Canada increased airport and border security in the wake of the Sept. 11, 2001 attacks on the U.S., but experts say it is hard to gauge the strength of the new measures five years later.

Canada has increased security at its airports and borders in the wake of the Sept. 11, 2001, attacks on the United States, but experts say it is hard to gauge the strength of the new measures five years later.

"It's very hard to measure whether Canada's safer now than it was on, say Sept. 10, 2001," said Barry Cooper, a political science professor at the University of Calgary. "If there's one thing about terrorists, they can find out about your security [measures] and work around them."

The Liberal government at the time of the attacks promised nearly $8 billion in spending to boost security at Canada's airports and elsewhere.

"If laws need to be changed, they will be,"Prime MinisterJean Chrétien vowed at that time. "If security has to be increased to protect Canadians, it will be."

The new security measures include tougher screening of luggage at airports, an increase in the number of guards along the Canada-U.S. border,additional agents for CSIS and expanded powers for police to crack down on suspected militants plotting attacks on Canadian soil.

Canadians not invulnerable

John Manley, who was the minister put in charge of the security buildup,said Canadians should not feel invulnerable to extremist threats.

"I don't think a plane will fly into a building again because we've barricaded cockpits and other things," Manley, now out of politics,told CBC News. "I do fear there are other ways that the civilian population could be terrified and harmed by people willing to do it."

An example of that came last month, when British police arrested two dozen people inthe London area, accusing them of plotting to blow up planes heading for the United States using gels and liquids that could be combined in mid-flight to forman explosive material.

Soon after, Transport Canada imposed increased restrictions on travellers at Canadian airports.

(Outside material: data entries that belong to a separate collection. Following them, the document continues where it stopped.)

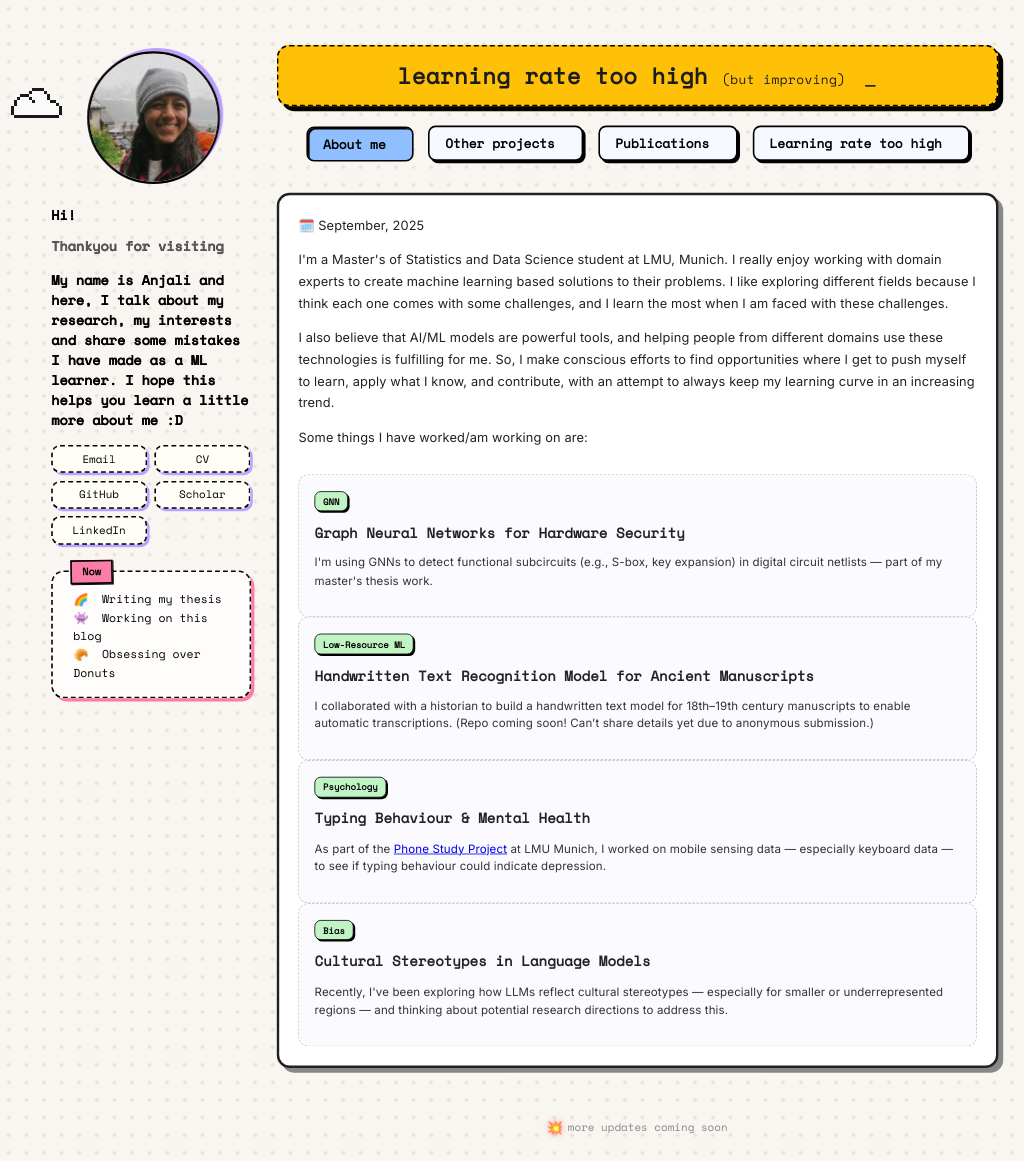
Repository: anjalisarawgi/learning_rate_too_high
Page: index.html
The author's editor kept a copy of each file at every save. The page is drawn from the files as they stood at one save, then again after the next save.
The browser window is 1280 px wide. The pictures show the whole page, at 80% of full size.

Above is the page before, as saved 2025-11-04 15:45:50.

After the next save:
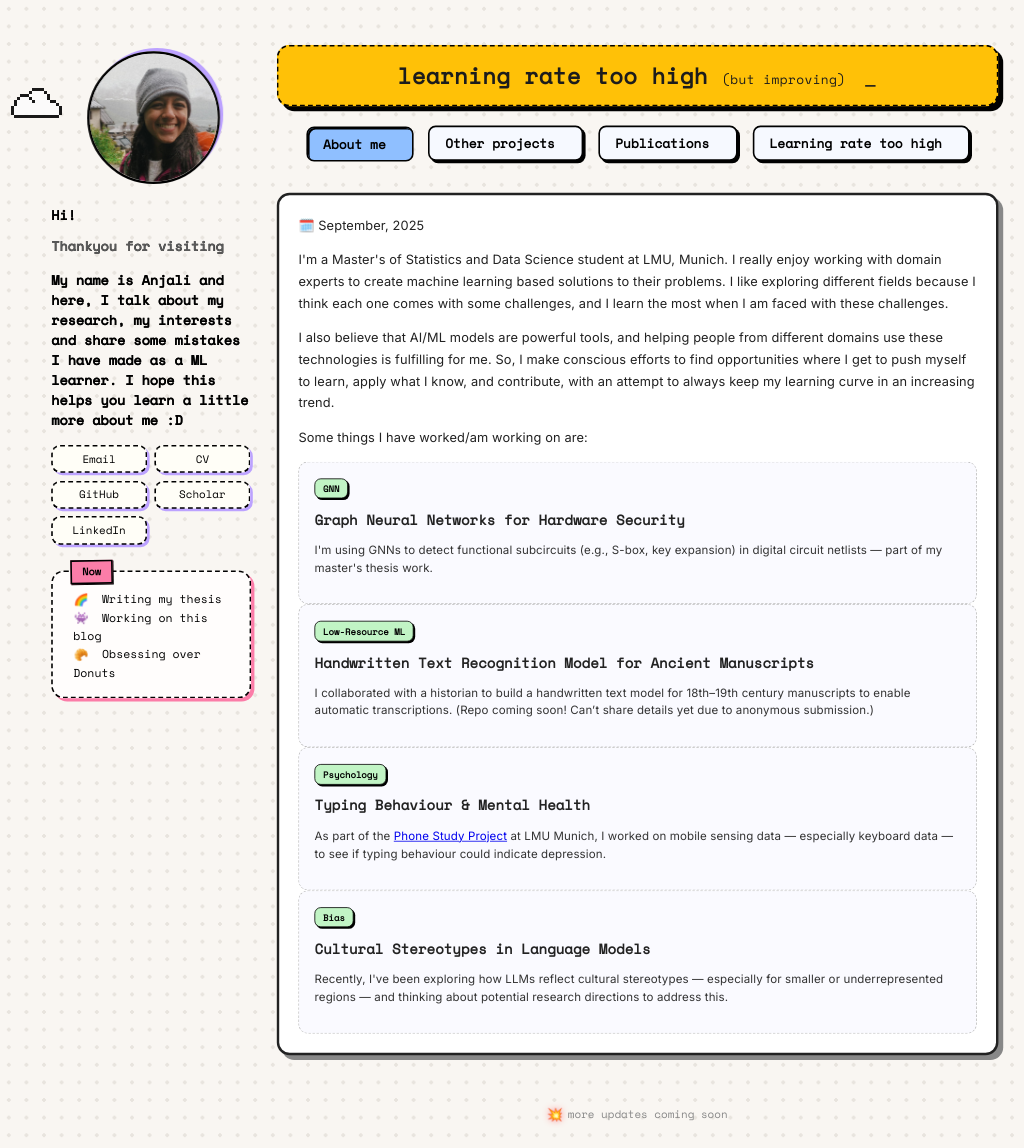
Saved 6 s later.
--- a/index.html
+++ b/index.html
@@ -632,7 +632,7 @@ nav a:hover::after {
         <p>I'm a Master's  of Statistics and Data Science student at LMU, Munich. I really enjoy working with domain experts to create machine learning based solutions to their problems. I like exploring different fields because I think each one comes with some challenges, and I learn the most when I am faced with these challenges.        </p>
         <p>I also believe that AI/ML models are powerful tools, and helping people from different domains use these technologies is fulfilling for me. So, I make conscious efforts to find opportunities where I get to push myself to learn, apply what I know, and contribute, with an attempt to always keep my learning curve in an increasing trend.</p>
         <p>Some things I have worked/am working on are:</p>
-        <div class="projects-section">
+        <!-- <div class="projects-section">     -->
           <div class="project-grid">
           <div class="project-card">
             <div class="tag">GNN</div>
@@ -673,7 +673,7 @@ nav a:hover::after {
             </p>
           </div>
         </div>
-        </div>
+        <!-- </div> -->
 
         <!-- <ul>
           <li><strong>Graph Neural Networks</strong> -> I am using GNNs to detect functional subcircuits (e.g., Sbox, key expansion) in digital circuit netlists. This is a part of my master's thesis.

Among other things,passengers were no longer allowed to carry water, shampoo or other liquids and gels in their carry-on luggage.

Conservatives add money to security budget

The Conservative government, whichtook office in January,has kept up the former Liberal government's emphasis on improving security, pledging another $1.4 billion in its spring budget.

"You can never be 100-per-cent safe; there's no system in the world that can guarantee that," said Public Safety Minister Stockwell Day. "But I can tell you our levels of safety and security are the highest anywhere in the world."

Prime Minister Stephen Harper, who was Opposition leader in 2002,paid tribute Monday evening to the victims of the attacks while making the case for the necessity of the Canadian operation in Afghanistan.

Surrounded by relatives of some of the 24 Canadians killed in the U.S. on Sept. 11, 2001, Harper stressed the importance of Canada's role in Afghanistan, calling the Taliban a source of the terror that led to the deadly attacks.

More than 2,000 Canadiansare stationed in Kandahar; in May,Parliament voted in favour of committing the Afghan mission to 2009.